(Dataset records)
........

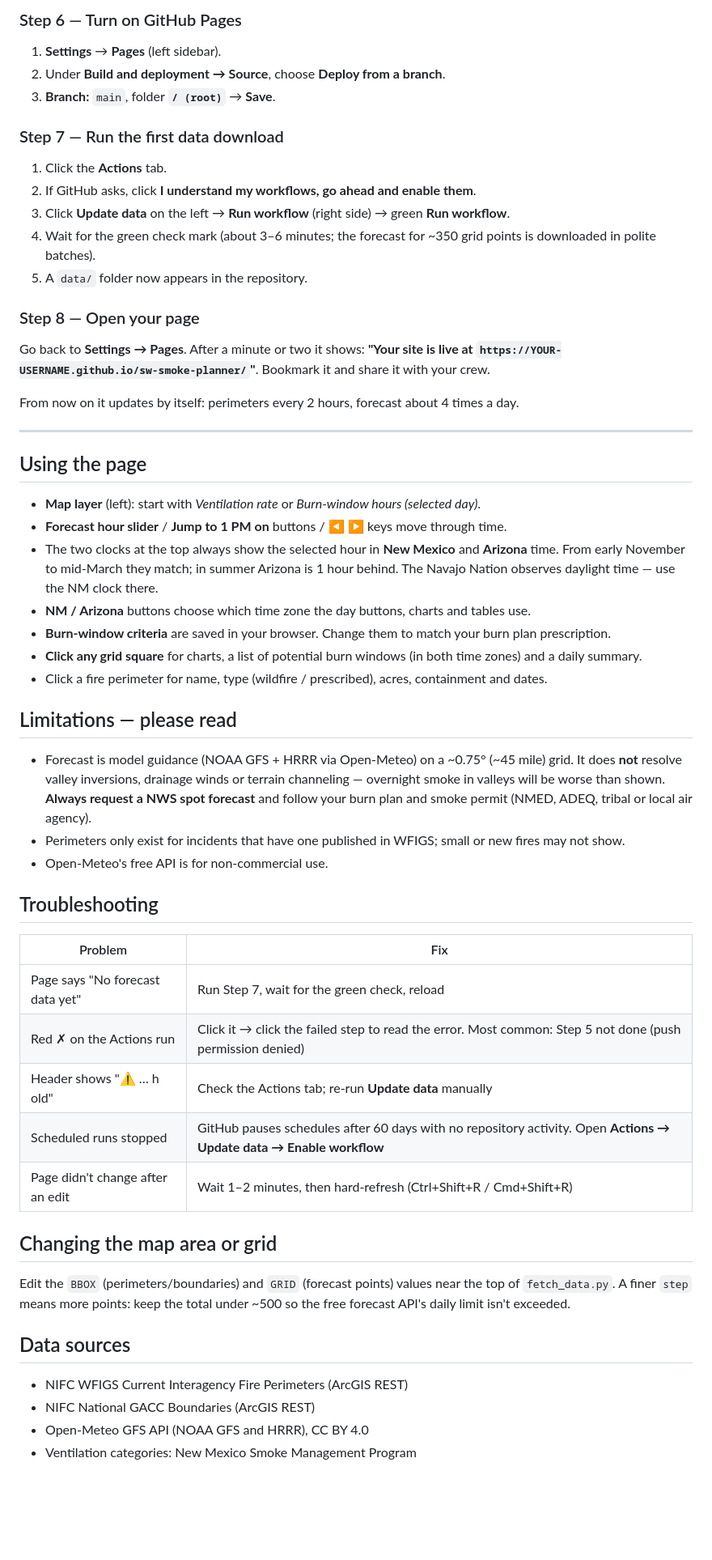
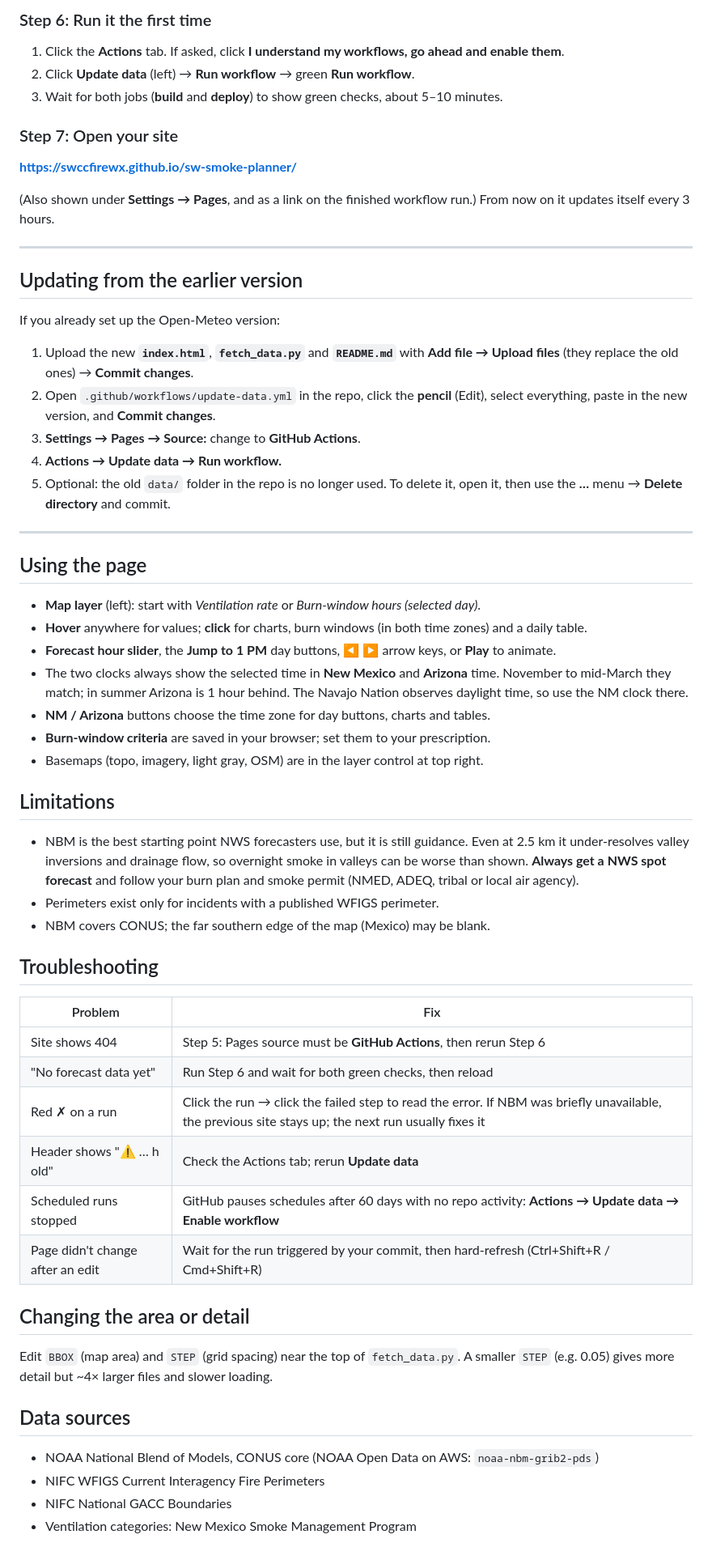
Before and after one commit to SWCCFireWx/sw-smoke-planner, a Markdown page: README.md, the part around one of its changes. Shown at 81% size. Drawn GitHub-style; blank space fills up the shorter version.

```diff
--- a/README.md
+++ b/README.md
@@ -67,62 +75,64 @@ Hidden folders like `.github` often don't upload by drag-and-drop, so create thi
 
-### Step 6 — Turn on GitHub Pages
-1. **Settings** → **Pages** (left sidebar).
-2. Under **Build and deployment → Source**, choose **Deploy from a branch**.
-3. **Branch:** `main`, folder **`/ (root)`** → **Save**.
+### Step 6: Run it the first time
+1. Click the **Actions** tab. If asked, click **I understand my workflows, go ahead and enable them**.
+2. Click **Update data** (left) → **Run workflow** → green **Run workflow**.
+3. Wait for both jobs (**build** and **deploy**) to show green checks, about 5–10 minutes.
 
-### Step 7 — Run the first data download
-1. Click the **Actions** tab.
-2. If GitHub asks, click **I understand my workflows, go ahead and enable them**.
-3. Click **Update data** on the left → **Run workflow** (right side) → green **Run workflow**.
-4. Wait for the green check mark (about 3–6 minutes; the forecast for ~350 grid points is
-   downloaded in polite batches).
-5. A `data/` folder now appears in the repository.
+### Step 7: Open your site
+**https://swccfirewx.github.io/sw-smoke-planner/**
 
-### Step 8 — Open your page
-Go back to **Settings → Pages**. After a minute or two it shows:
-**"Your site is live at `https://YOUR-USERNAME.github.io/sw-smoke-planner/`"**.
-Bookmark it and share it with your crew.
+(Also shown under **Settings → Pages**, and as a link on the finished workflow run.)
+From now on it updates itself every 3 hours.
 
-From now on it updates by itself: perimeters every 2 hours, forecast about 4 times a day.
+---
+
+## Updating from the earlier version
+If you already set up the Open-Meteo version:
+1. Upload the new **`index.html`**, **`fetch_data.py`** and **`README.md`** with **Add file → Upload files**
+   (they replace the old ones) → **Commit changes**.
+2. Open `.github/workflows/update-data.yml` in the repo, click the **pencil** (Edit), select everything,
+   paste in the new version, and **Commit changes**.
+3. **Settings → Pages → Source:** change to **GitHub Actions**.
+4. **Actions → Update data → Run workflow.**
+5. Optional: the old `data/` folder in the repo is no longer used. To delete it, open it,
+   then use the **…** menu → **Delete directory** and commit.
 
 ---
 
 ## Using the page
+- **Map layer** (left): start with *Ventilation rate* or *Burn-window hours (selected day)*.
+- **Hover** anywhere for values; **click** for charts, burn windows (in both time zones) and a daily table.
+- **Forecast hour slider**, the **Jump to 1 PM** day buttons, ◀ ▶ arrow keys, or **Play** to animate.
+- The two clocks always show the selected time in **New Mexico** and **Arizona** time.
+  November to mid-March they match; in summer Arizona is 1 hour behind.
+  The Navajo Nation observes daylight time, so use the NM clock there.
+- **NM / Arizona** buttons choose the time zone for day buttons, charts and tables.
+- **Burn-window criteria** are saved in your browser; set them to your prescription.
+- Basemaps (topo, imagery, light gray, OSM) are in the layer control at top right.
 
-- **Map layer** (left): start with *Ventilation rate* or *Burn-window hours (selected day)*.
-- **Forecast hour slider** / **Jump to 1 PM on** buttons / ◀ ▶ keys move through time.
-- The two clocks at the top always show the selected hour in **New Mexico** and **Arizona** time.
-  From early November to mid-March they match; in summer Arizona is 1 hour behind.
-  The Navajo Nation observes daylight time — use the NM clock there.
-- **NM / Arizona** buttons choose which time zone the day buttons, charts and tables use.
-- **Burn-window criteria** are saved in your browser. Change them to match your burn plan prescription.
-- **Click any grid square** for charts, a list of potential burn windows (in both time zones) and a daily summary.
-- Click a fire perimeter for name, type (wildfire / prescribed), acres, containment and dates.
-
-## Limitations — please read
-- Forecast is model guidance (NOAA GFS + HRRR via Open-Meteo) on a ~0.75° (~45 mile) grid.
-  It does **not** resolve valley inversions, drainage winds or terrain channeling — overnight
-  smoke in valleys will be worse than shown. **Always request a NWS spot forecast** and follow
-  your burn plan and smoke permit (NMED, ADEQ, tribal or local air agency).
-- Perimeters only exist for incidents that have one published in WFIGS; small or new fires may not show.
-- Open-Meteo's free API is for non-commercial use.
+## Limitations
+- NBM is the best starting point NWS forecasters use, but it is still guidance. Even at 2.5 km it
+  under-resolves valley inversions and drainage flow, so overnight smoke in valleys can be worse than shown.
+  **Always get a NWS spot forecast** and follow your burn plan and smoke permit (NMED, ADEQ, tribal or local air agency).
+- Perimeters exist only for incidents with a published WFIGS perimeter.
+- NBM covers CONUS; the far southern edge of the map (Mexico) may be blank.
 
 ## Troubleshooting
 | Problem | Fix |
 |---|---|
-| Page says "No forecast data yet" | Run Step 7, wait for the green check, reload |
-| Red ✗ on the Actions run | Click it → click the failed step to read the error. Most common: Step 5 not done (push permission denied) |
-| Header shows "⚠ … h old" | Check the Actions tab; re-run **Update data** manually |
-| Scheduled runs stopped | GitHub pauses schedules after 60 days with no repository activity. Open **Actions → Update data → Enable workflow** |
-| Page didn't change after an edit | Wait 1–2 minutes, then hard-refresh (Ctrl+Shift+R / Cmd+Shift+R) |
+| Site shows 404 | Step 5: Pages source must be **GitHub Actions**, then rerun Step 6 |
+| "No forecast data yet" | Run Step 6 and wait for both green checks, then reload |
+| Red ✗ on a run | Click the run → click the failed step to read the error. If NBM was briefly unavailable, the previous site stays up; the next run usually fixes it |
+| Header shows "⚠ … h old" | Check the Actions tab; rerun **Update data** |
+| Scheduled runs stopped | GitHub pauses schedules after 60 days with no repo activity: **Actions → Update data → Enable workflow** |
+| Page didn't change after an edit | Wait for the run triggered by your commit, then hard-refresh (Ctrl+Shift+R / Cmd+Shift+R) |
 
-## Changing the map area or grid
-Edit the `BBOX` (perimeters/boundaries) and `GRID` (forecast points) values near the top of
-`fetch_data.py`. A finer `step` means more points: keep the total under ~500 so the free
-forecast API's daily limit isn't exceeded.
+## Changing the area or detail
+Edit `BBOX` (map area) and `STEP` (grid spacing) near the top of `fetch_data.py`.
+A smaller `STEP` (e.g. 0.05) gives more detail but ~4× larger files and slower loading.
 
 ## Data sources
-- NIFC WFIGS Current Interagency Fire Perimeters (ArcGIS REST)
-- NIFC National GACC Boundaries (ArcGIS REST)
-- Open-Meteo GFS API (NOAA GFS and HRRR), CC BY 4.0
+- NOAA National Blend of Models, CONUS core (NOAA Open Data on AWS: `noaa-nbm-grib2-pds`)
+- NIFC WFIGS Current Interagency Fire Perimeters
+- NIFC National GACC Boundaries
 - Ventilation categories: New Mexico Smoke Management Program
```
Also changed, not shown: other parts of README.md (+50 -42 lines).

........

Problem description: Copy out all the entries precisely. No images.

Output of the exercise:
Before and after one commit to SWCCFireWx/sw-smoke-planner, a Markdown page: README.md, the part around one of its changes. Shown at 81% size. Drawn GitHub-style; blank space fills up the shorter version.

```diff
--- a/README.md
+++ b/README.md
@@ -67,62 +75,64 @@ Hidden folders like `.github` often don't upload by drag-and-drop, so create thi
 
-### Step 6 — Turn on GitHub Pages
-1. **Settings** → **Pages** (left sidebar).
-2. Under **Build and deployment → Source**, choose **Deploy from a branch**.
-3. **Branch:** `main`, folder **`/ (root)`** → **Save**.
+### Step 6: Run it the first time
+1. Click the **Actions** tab. If asked, click **I understand my workflows, go ahead and enable them**.
+2. Click **Update data** (left) → **Run workflow** → green **Run workflow**.
+3. Wait for both jobs (**build** and **deploy**) to show green checks, about 5–10 minutes.
 
-### Step 7 — Run the first data download
-1. Click the **Actions** tab.
-2. If GitHub asks, click **I understand my workflows, go ahead and enable them**.
-3. Click **Update data** on the left → **Run workflow** (right side) → green **Run workflow**.
-4. Wait for the green check mark (about 3–6 minutes; the forecast for ~350 grid points is
-   downloaded in polite batches).
-5. A `data/` folder now appears in the repository.
+### Step 7: Open your site
+**https://swccfirewx.github.io/sw-smoke-planner/**
 
-### Step 8 — Open your page
-Go back to **Settings → Pages**. After a minute or two it shows:
-**"Your site is live at `https://YOUR-USERNAME.github.io/sw-smoke-planner/`"**.
-Bookmark it and share it with your crew.
+(Also shown under **Settings → Pages**, and as a link on the finished workflow run.)
+From now on it updates itself every 3 hours.
 
-From now on it updates by itself: perimeters every 2 hours, forecast about 4 times a day.
+---
+
+## Updating from the earlier version
+If you already set up the Open-Meteo version:
+1. Upload the new **`index.html`**, **`fetch_data.py`** and **`README.md`** with **Add file → Upload files**
+   (they replace the old ones) → **Commit changes**.
+2. Open `.github/workflows/update-data.yml` in the repo, click the **pencil** (Edit), select everything,
+   paste in the new version, and **Commit changes**.
+3. **Settings → Pages → Source:** change to **GitHub Actions**.
+4. **Actions → Update data → Run workflow.**
+5. Optional: the old `data/` folder in the repo is no longer used. To delete it, open it,
+   then use the **…** menu → **Delete directory** and commit.
 
 ---
 
 ## Using the page
+- **Map layer** (left): start with *Ventilation rate* or *Burn-window hours (selected day)*.
+- **Hover** anywhere for values; **click** for charts, burn windows (in both time zones) and a daily table.
+- **Forecast hour slider**, the **Jump to 1 PM** day buttons, ◀ ▶ arrow keys, or **Play** to animate.
+- The two clocks always show the selected time in **New Mexico** and **Arizona** time.
+  November to mid-March they match; in summer Arizona is 1 hour behind.
+  The Navajo Nation observes daylight time, so use the NM clock there.
+- **NM / Arizona** buttons choose the time zone for day buttons, charts and tables.
+- **Burn-window criteria** are saved in your browser; set them to your prescription.
+- Basemaps (topo, imagery, light gray, OSM) are in the layer control at top right.
 
-- **Map layer** (left): start with *Ventilation rate* or *Burn-window hours (selected day)*.
-- **Forecast hour slider** / **Jump to 1 PM on** buttons / ◀ ▶ keys move through time.
-- The two clocks at the top always show the selected hour in **New Mexico** and **Arizona** time.
-  From early November to mid-March they match; in summer Arizona is 1 hour behind.
-  The Navajo Nation observes daylight time — use the NM clock there.
-- **NM / Arizona** buttons choose which time zone the day buttons, charts and tables use.
-- **Burn-window criteria** are saved in your browser. Change them to match your burn plan prescription.
-- **Click any grid square** for charts, a list of potential burn windows (in both time zones) and a daily summary.
-- Click a fire perimeter for name, type (wildfire / prescribed), acres, containment and dates.
-
-## Limitations — please read
-- Forecast is model guidance (NOAA GFS + HRRR via Open-Meteo) on a ~0.75° (~45 mile) grid.
-  It does **not** resolve valley inversions, drainage winds or terrain channeling — overnight
-  smoke in valleys will be worse than shown. **Always request a NWS spot forecast** and follow
-  your burn plan and smoke permit (NMED, ADEQ, tribal or local air agency).
-- Perimeters only exist for incidents that have one published in WFIGS; small or new fires may not show.
-- Open-Meteo's free API is for non-commercial use.
+## Limitations
+- NBM is the best starting point NWS forecasters use, but it is still guidance. Even at 2.5 km it
+  under-resolves valley inversions and drainage flow, so overnight smoke in valleys can be worse than shown.
+  **Always get a NWS spot forecast** and follow your burn plan and smoke permit (NMED, ADEQ, tribal or local air agency).
+- Perimeters exist only for incidents with a published WFIGS perimeter.
+- NBM covers CONUS; the far southern edge of the map (Mexico) may be blank.
 
 ## Troubleshooting
 | Problem | Fix |
 |---|---|
-| Page says "No forecast data yet" | Run Step 7, wait for the green check, reload |
-| Red ✗ on the Actions run | Click it → click the failed step to read the error. Most common: Step 5 not done (push permission denied) |
-| Header shows "⚠ … h old" | Check the Actions tab; re-run **Update data** manually |
-| Scheduled runs stopped | GitHub pauses schedules after 60 days with no repository activity. Open **Actions → Update data → Enable workflow** |
-| Page didn't change after an edit | Wait 1–2 minutes, then hard-refresh (Ctrl+Shift+R / Cmd+Shift+R) |
+| Site shows 404 | Step 5: Pages source must be **GitHub Actions**, then rerun Step 6 |
+| "No forecast data yet" | Run Step 6 and wait for both green checks, then reload |
+| Red ✗ on a run | Click the run → click the failed step to read the error. If NBM was briefly unavailable, the previous site stays up; the next run usually fixes it |
+| Header shows "⚠ … h old" | Check the Actions tab; rerun **Update data** |
+| Scheduled runs stopped | GitHub pauses schedules after 60 days with no repo activity: **Actions → Update data → Enable workflow** |
+| Page didn't change after an edit | Wait for the run triggered by your commit, then hard-refresh (Ctrl+Shift+R / Cmd+Shift+R) |
 
-## Changing the map area or grid
-Edit the `BBOX` (perimeters/boundaries) and `GRID` (forecast points) values near the top of
-`fetch_data.py`. A finer `step` means more points: keep the total under ~500 so the free
-forecast API's daily limit isn't exceeded.
+## Changing the area or detail
+Edit `BBOX` (map area) and `STEP` (grid spacing) near the top of `fetch_data.py`.
+A smaller `STEP` (e.g. 0.05) gives more detail but ~4× larger files and slower loading.
 
 ## Data sources
-- NIFC WFIGS Current Interagency Fire Perimeters (ArcGIS REST)
-- NIFC National GACC Boundaries (ArcGIS REST)
-- Open-Meteo GFS API (NOAA GFS and HRRR), CC BY 4.0
+- NOAA National Blend of Models, CONUS core (NOAA Open Data on AWS: `noaa-nbm-grib2-pds`)
+- NIFC WFIGS Current Interagency Fire Perimeters
+- NIFC National GACC Boundaries
 - Ventilation categories: New Mexico Smoke Management Program
```
Also changed, not shown: other parts of README.md (+50 -42 lines).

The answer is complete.